'No, it's all right; just a bit of a draught with that chap coming in… Oh yes; afterwards. I think I grasped quite soon what was going on and where I was and all that. And what they were doing to me. I thought, Oh God, hours and hours of feeling ill and wretched, can I bear it? But of course I was passing out all the time, on and off; good thing, really, in the end. By the time I was fully, er, compos mentis again the worst was over, as far as feeling awful was concerned. I was terribly weak, naturally; well, you remember… But everybody was awfully sweet to me. I should have thought they'd got enough to deal with with people who were ill through no fault of their own. I remember being terrified they'd tell the police and get me carted off to a police hospital - are there such things, James? - but they were just angelic; they couldn't have been nicer. And then you came to see me and the horrible part all began to seem unreal. But you looked so terrible…' She leaned sideways on her bar-stool in laughter, her hands clasped round one knee, the quasi-velvet shoe falling away from her heel. 'You looked as if you'd been watching some frightful gruesome operation, white as a sheet and all… hollow-eyed…' She shook her head, still laughing quietly, and pulled her cardigan up over the shoulders of the green Paisley frock.
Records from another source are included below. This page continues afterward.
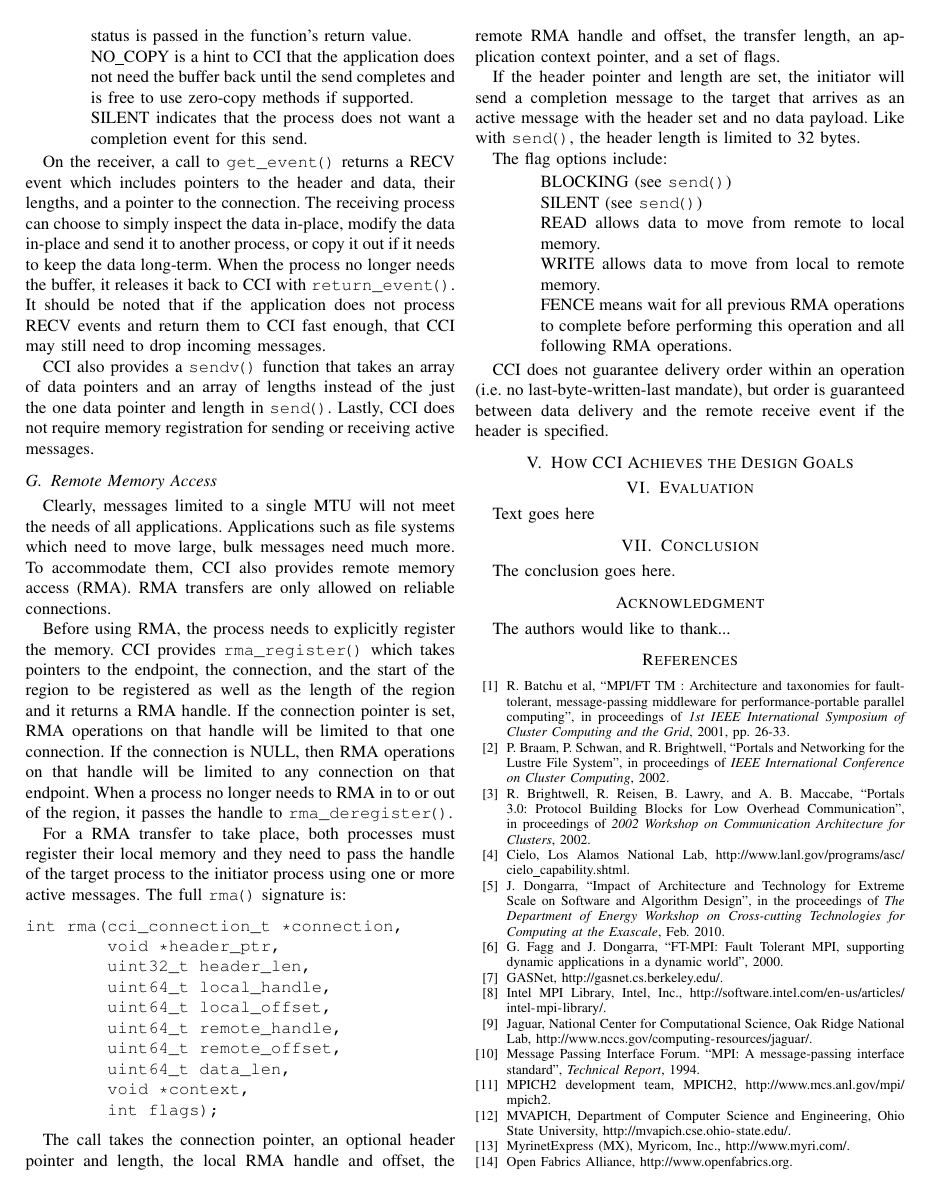
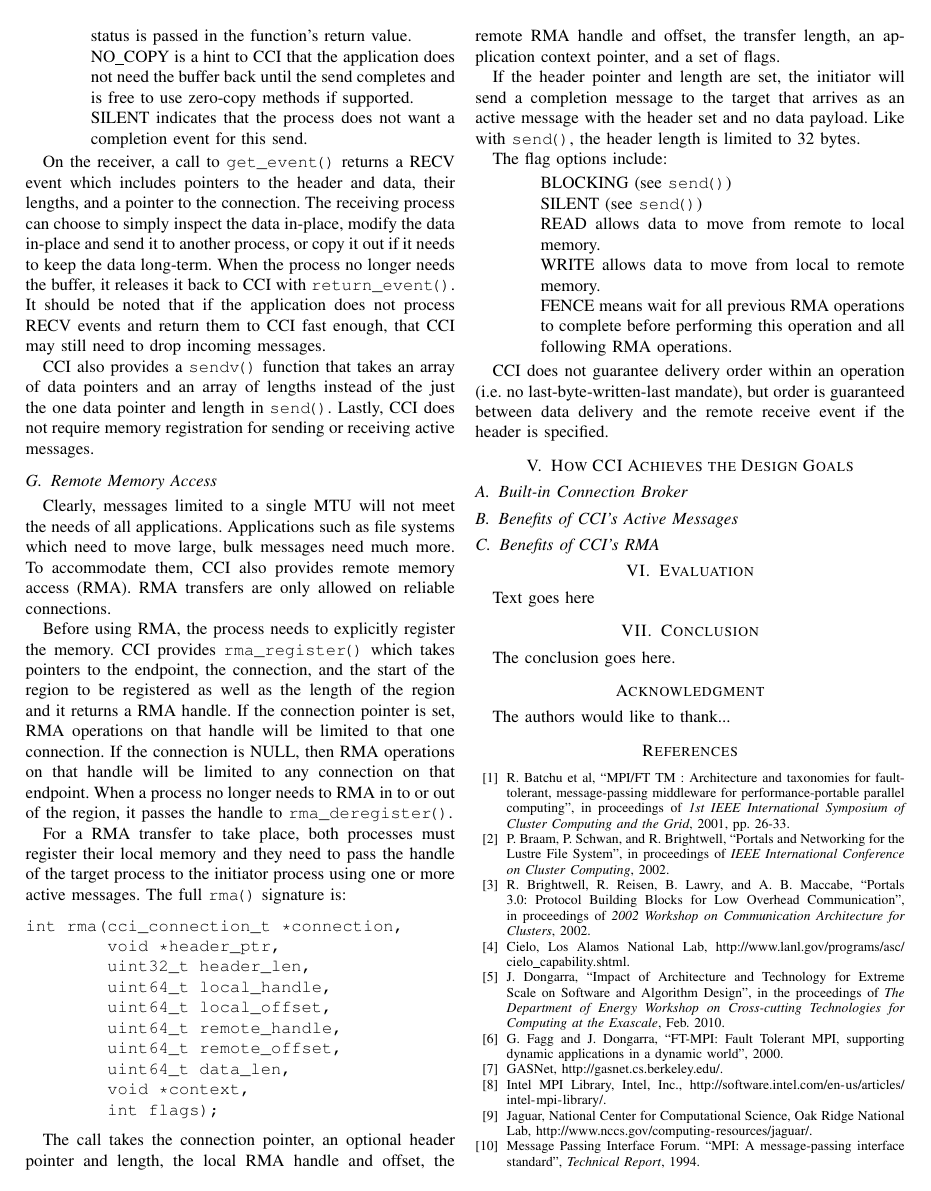
Before and after one commit to CCI/pub, a LaTeX paper (papers/HotI-2010/cci.tex): page 4 of 5. Compiled offline with pdfLaTeX.

Commit message:
add subsections to handle talking points

```diff
--- a/papers/HotI-2010/cci.tex
+++ b/papers/HotI-2010/cci.tex
@@ -386,6 +386,12 @@ the header is specified.
 
 \section{How CCI Achieves the Design Goals}
 
+\subsection{Built-in Connection Broker}
+
+\subsection{Benefits of CCI's Active Messages}
+
+\subsection{Benefits of CCI's RMA}
+
 \section{Evaluation}
 Text goes here
 
```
'Did I really?' Dixon asked her. He was relieved at this piece of news, to find that he'd looked as bad as he'd felt that morning; then he felt bad again now as he nerved himself to ask the last compulsory question. He half-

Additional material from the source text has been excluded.